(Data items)
BEGIN

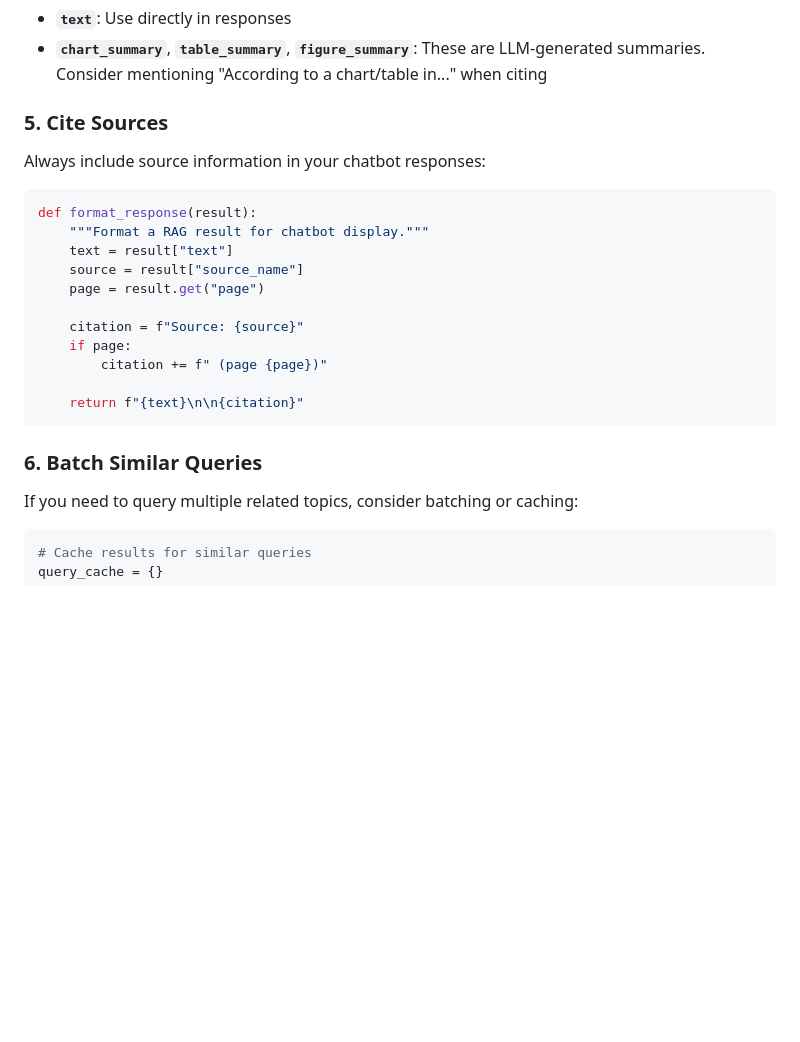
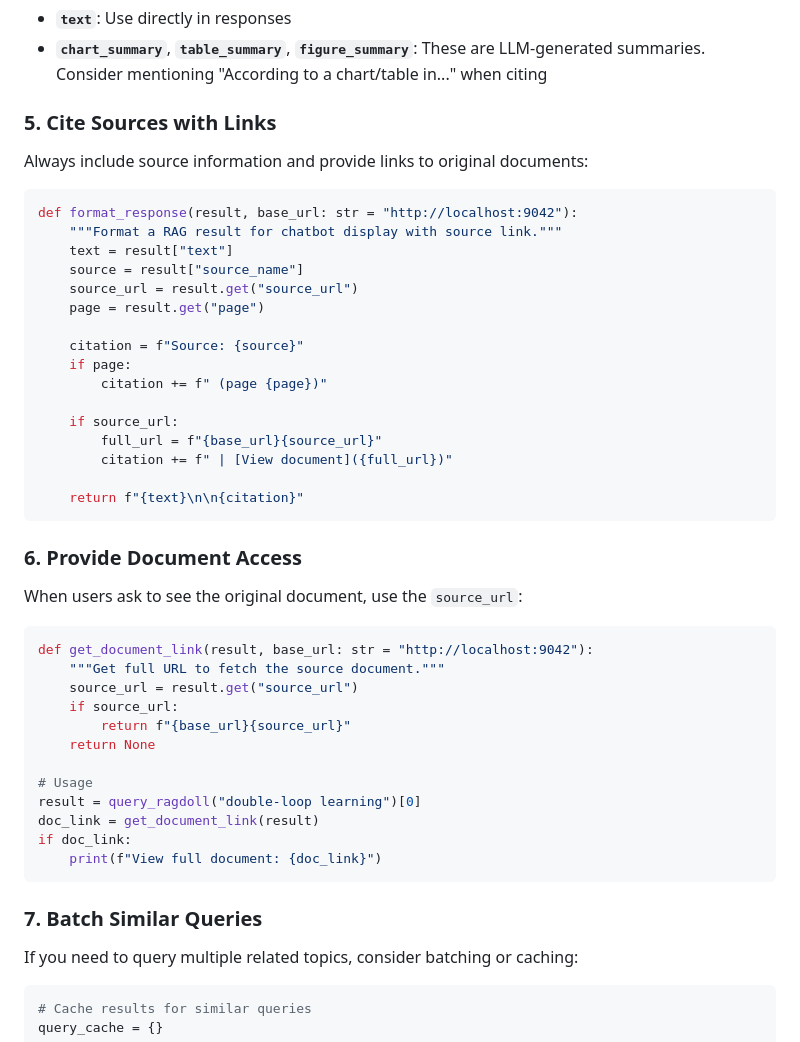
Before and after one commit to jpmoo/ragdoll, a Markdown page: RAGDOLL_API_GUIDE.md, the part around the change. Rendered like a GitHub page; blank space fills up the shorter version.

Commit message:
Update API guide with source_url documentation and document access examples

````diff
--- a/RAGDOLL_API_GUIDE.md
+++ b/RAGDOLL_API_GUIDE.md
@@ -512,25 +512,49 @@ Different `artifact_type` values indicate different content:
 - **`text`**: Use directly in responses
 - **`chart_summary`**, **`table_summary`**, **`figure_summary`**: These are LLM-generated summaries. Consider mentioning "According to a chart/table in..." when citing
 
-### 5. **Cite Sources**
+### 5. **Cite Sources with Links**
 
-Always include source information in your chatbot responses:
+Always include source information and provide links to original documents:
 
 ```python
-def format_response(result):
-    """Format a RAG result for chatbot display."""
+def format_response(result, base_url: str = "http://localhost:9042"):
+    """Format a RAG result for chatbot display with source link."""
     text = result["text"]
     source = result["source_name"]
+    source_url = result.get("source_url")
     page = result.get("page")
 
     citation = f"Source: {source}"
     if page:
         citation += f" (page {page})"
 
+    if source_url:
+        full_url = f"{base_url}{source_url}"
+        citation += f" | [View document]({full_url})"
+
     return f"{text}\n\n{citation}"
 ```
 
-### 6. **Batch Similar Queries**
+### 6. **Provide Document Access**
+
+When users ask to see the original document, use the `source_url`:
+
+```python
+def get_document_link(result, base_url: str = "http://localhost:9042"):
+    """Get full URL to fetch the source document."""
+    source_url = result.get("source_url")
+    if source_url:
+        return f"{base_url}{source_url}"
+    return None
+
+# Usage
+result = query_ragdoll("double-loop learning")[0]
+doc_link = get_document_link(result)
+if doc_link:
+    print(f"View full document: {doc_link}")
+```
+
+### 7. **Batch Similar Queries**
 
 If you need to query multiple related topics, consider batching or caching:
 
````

END
BEGIN

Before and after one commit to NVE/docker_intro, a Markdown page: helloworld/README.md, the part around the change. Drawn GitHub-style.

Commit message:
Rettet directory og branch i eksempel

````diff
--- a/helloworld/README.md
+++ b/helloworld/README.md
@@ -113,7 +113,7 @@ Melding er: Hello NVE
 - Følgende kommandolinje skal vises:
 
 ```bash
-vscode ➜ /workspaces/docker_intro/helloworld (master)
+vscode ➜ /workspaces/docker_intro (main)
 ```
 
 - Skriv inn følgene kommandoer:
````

END

## Task to carry out:
Which lines above include the word "Sources"? Pick them out and copy them.

## Exercise response:
-### 5. **Cite Sources**
+### 5. **Cite Sources with Links**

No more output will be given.